-- Opening Marker --

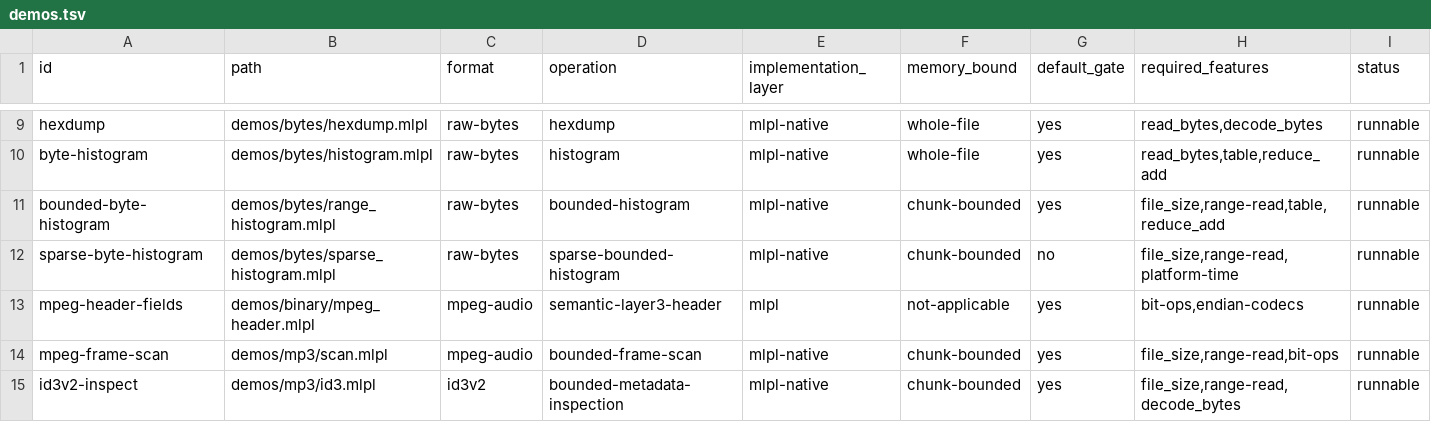
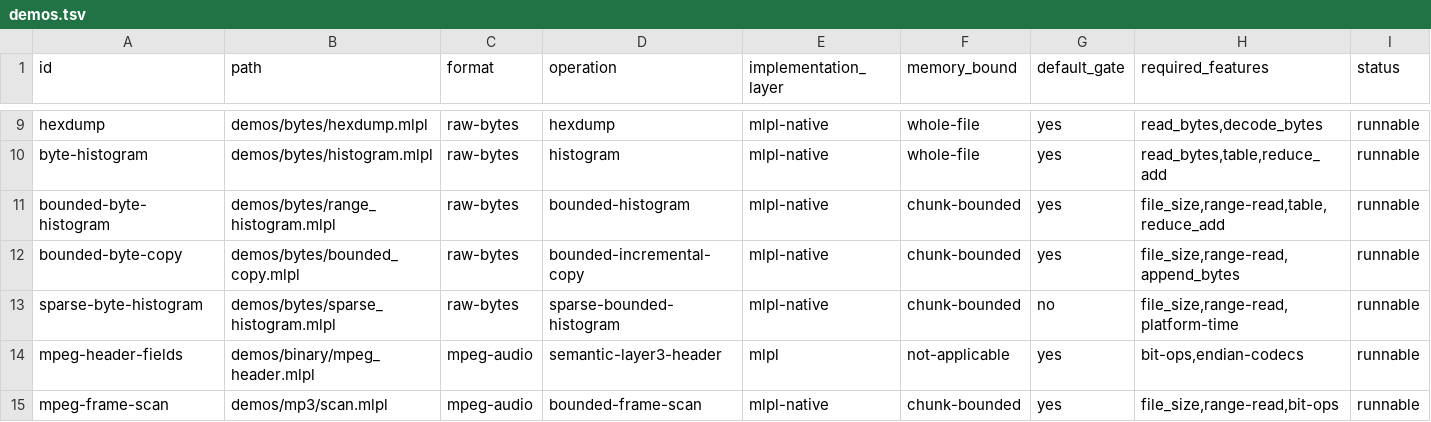
Before and after one commit to sw-ml-study/demo-file-processing, a TSV file: catalog/demos.tsv, drawn as a sheet; only a part is shown, gaps mark what is left out; the shorter side is filled out with more unchanged rows; the diff names each change by its address in the sheet, - before the commit and + after, or states it on an @@ line.

Commit message:
feat: add bounded incremental byte copy
Add create-new bounded copy primitives that enforce range and total-byte budgets, use fixed-size read_bytes/append_bytes loops, and verify every read and append count.

Define deterministic keep-or-remove partial-output behavior, reject unsafe destinations, and cover byte-identical chunk invariance, subranges, empty files, invalid inputs, and injected failures with mlplunit.

Add a self-describing 7+7+3 chunk demo with independent SHA-256 verification, documentation, catalog metadata, and repository checks.

```diff
--- a/catalog/demos.tsv
+++ b/catalog/demos.tsv
+row 12: bounded-byte-copy | demos/bytes/bounded_copy.mlpl | raw-bytes | bounded-incremental-copy | mlpl-native | chunk-bounded | yes | file_size,range-read,append_bytes | runnable
```
Also changed, not shown: 13 other files.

-- Closing Marker --

_What you are asked to do_
Within the listing, how many lines hold the string "chunk"? State that number alone.

_Exercise response_
3